KOTA KINABALU, Dec 22 — The new Sabah government has announced it plans to reimplement the controversial Penampang Kaiduan Dam.
The dam was proposed during the Barisan Nasional (BN) administration as a solution to the water supply problems of the state capital Kota Kinabalu and the Papar district.
Sabah Assistant Public Works Minister Datuk Limus Jury said the government will implement “Kota Kinabalu Water Supply Phase III” to replace the proposed Kaiduan Dam, which was later renamed Papar Dam.
“We have studied the feasibility of implementing the Penampang Kaiduan Dam project to solve the water woes of Kota Kinabalu and Papar. We will proceed, following an assessment by Universiti Malaysia Sabah and IDS,” he said, in reference to the Institute of Development Studies of Sabah.

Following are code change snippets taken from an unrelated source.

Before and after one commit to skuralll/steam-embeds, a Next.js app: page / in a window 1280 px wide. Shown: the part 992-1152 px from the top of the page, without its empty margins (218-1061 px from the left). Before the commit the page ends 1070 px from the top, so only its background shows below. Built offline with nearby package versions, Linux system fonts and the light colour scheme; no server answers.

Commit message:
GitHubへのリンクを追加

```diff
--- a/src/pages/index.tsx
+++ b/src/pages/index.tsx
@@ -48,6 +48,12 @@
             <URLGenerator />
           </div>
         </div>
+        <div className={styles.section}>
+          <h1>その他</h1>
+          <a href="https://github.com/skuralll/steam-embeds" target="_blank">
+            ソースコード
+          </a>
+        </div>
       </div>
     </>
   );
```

Limus said this during the question-and-answer session at the State Assembly sitting today, in response to a supplementary question by Kepayan assemblyman Jannie Lasimbang on the state government’s decision on the project.

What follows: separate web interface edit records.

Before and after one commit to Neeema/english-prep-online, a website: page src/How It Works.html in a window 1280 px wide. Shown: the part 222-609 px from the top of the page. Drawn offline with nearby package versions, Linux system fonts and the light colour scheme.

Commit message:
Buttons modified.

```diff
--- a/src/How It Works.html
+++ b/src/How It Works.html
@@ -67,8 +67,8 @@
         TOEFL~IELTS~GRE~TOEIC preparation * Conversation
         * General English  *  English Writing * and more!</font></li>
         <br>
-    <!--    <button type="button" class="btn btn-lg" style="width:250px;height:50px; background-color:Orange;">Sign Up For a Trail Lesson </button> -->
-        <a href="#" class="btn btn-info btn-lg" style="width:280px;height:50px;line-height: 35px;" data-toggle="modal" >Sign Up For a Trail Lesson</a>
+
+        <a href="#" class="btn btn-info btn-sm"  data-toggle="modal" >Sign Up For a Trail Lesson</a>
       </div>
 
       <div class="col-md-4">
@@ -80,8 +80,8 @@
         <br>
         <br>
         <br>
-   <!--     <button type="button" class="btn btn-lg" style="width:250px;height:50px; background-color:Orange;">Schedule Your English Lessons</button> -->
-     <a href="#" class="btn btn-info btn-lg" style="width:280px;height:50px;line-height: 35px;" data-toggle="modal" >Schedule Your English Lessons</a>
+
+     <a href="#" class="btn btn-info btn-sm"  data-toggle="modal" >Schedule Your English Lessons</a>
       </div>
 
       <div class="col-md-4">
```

When it was first mooted by the BN government, the project was hit by backlash over its likely socio-economic impact on the local community.

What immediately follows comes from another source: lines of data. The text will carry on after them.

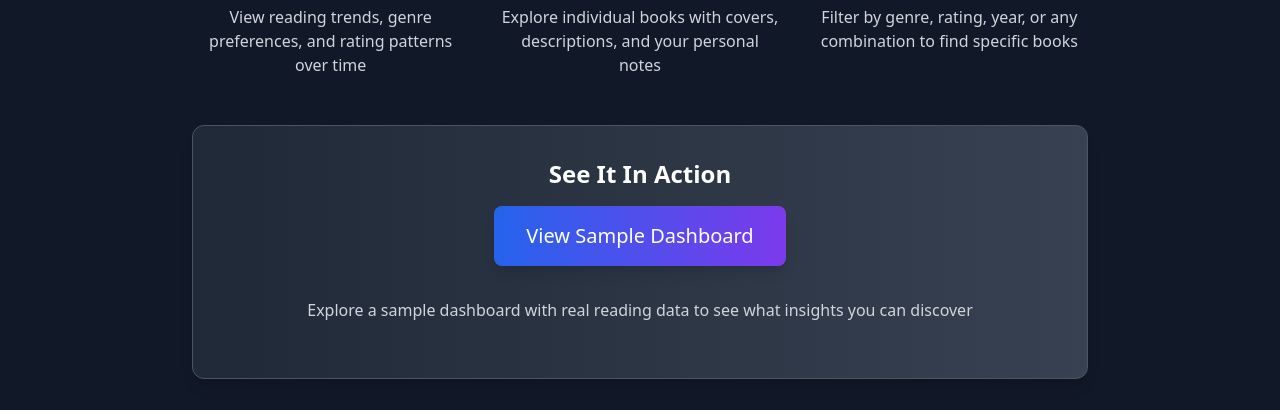
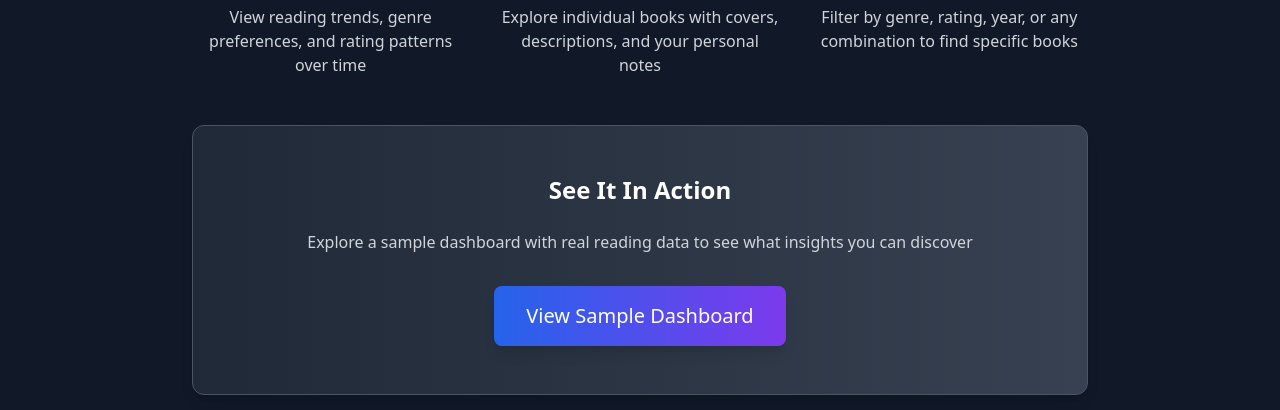
Before and after one commit to CarsonDavis/goodreads_stats, a plain HTML site: page dashboard/index.html in a window 1280 px wide. Shown: the part 383-793 px from the top of the page. Drawn offline with nearby package versions, Linux system fonts and the light colour scheme.

Commit message:
improve spacing on index page

```diff
--- a/dashboard/index.html
+++ b/dashboard/index.html
@@ -114,16 +114,15 @@
 
                 <!-- Sample Dashboard Link -->
                 <div
-                    class="bg-gradient-to-r from-gray-800 to-gray-700 rounded-xl shadow-lg p-8 mb-8 text-center border border-gray-600">
-                    <!-- <div class="text-4xl mb-4">🌟</div> -->
-                    <h3 class="text-2xl font-semibold text-white mb-4">See It In Action</h3>
+                    class="bg-gradient-to-r from-gray-800 to-gray-700 rounded-xl shadow-lg p-12 mb-8 text-center border border-gray-600">
+                    <h3 class="text-2xl font-semibold text-white mb-6">See It In Action</h3>
+                    <p class="text-gray-300 mb-8">
+                        Explore a sample dashboard with real reading data to see what insights you can discover
+                    </p>
                     <a href="dashboard?uuid=759f8950-6946-4101-9c16-2aafc54d672d"
-                        class="inline-flex items-center bg-gradient-to-r from-blue-600 to-purple-600 text-white px-8 py-4 rounded-lg font-medium hover:from-blue-700 hover:to-purple-700 transition-all duration-300 shadow-lg hover:shadow-xl transform hover:-translate-y-1 mb-8 text-xl">
+                        class="inline-flex items-center bg-gradient-to-r from-blue-600 to-purple-600 text-white px-8 py-4 rounded-lg font-medium hover:from-blue-700 hover:to-purple-700 transition-all duration-300 shadow-lg hover:shadow-xl transform hover:-translate-y-1 text-xl">
                         View Sample Dashboard
                     </a>
-                    <p class="text-gray-300 mb-6">
-                        Explore a sample dashboard with real reading data to see what insights you can discover
-                    </p>
                 </div>
 
                 <!-- Upload Section -->
```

When the Warisan Plus government came into power in 2018, the project was renamed Papar Dam and relocated to an adjoining constituency but along the same river, irking village folk.
Non-governmental organisations, the Opposition and the community at large objected to the project, said to be a hydro dam generating electricity as well, and accused the Warisan Plus government of rescinding a promise to cancel the project if elected.
Limus said that the federal government had approved a grant of RM2.53 billion under the 11th Malaysia Plan to improve water supply in the interior of Sabah.
He said Budget 2021 also approved RM450 million to implement rural water supply projects, covering five areas, namely Kemabong,Tenom, Kiulu, Ranau and Sook.
“I also hope that the state government can provide additional funding for preliminary preparations like design, land procurement, soil investigation and land survey so that these water supply development projects can proceed immediately,” he said.
Limus added that the state government’s goal is to provide all rural areas in the state with tap water supply by 2025.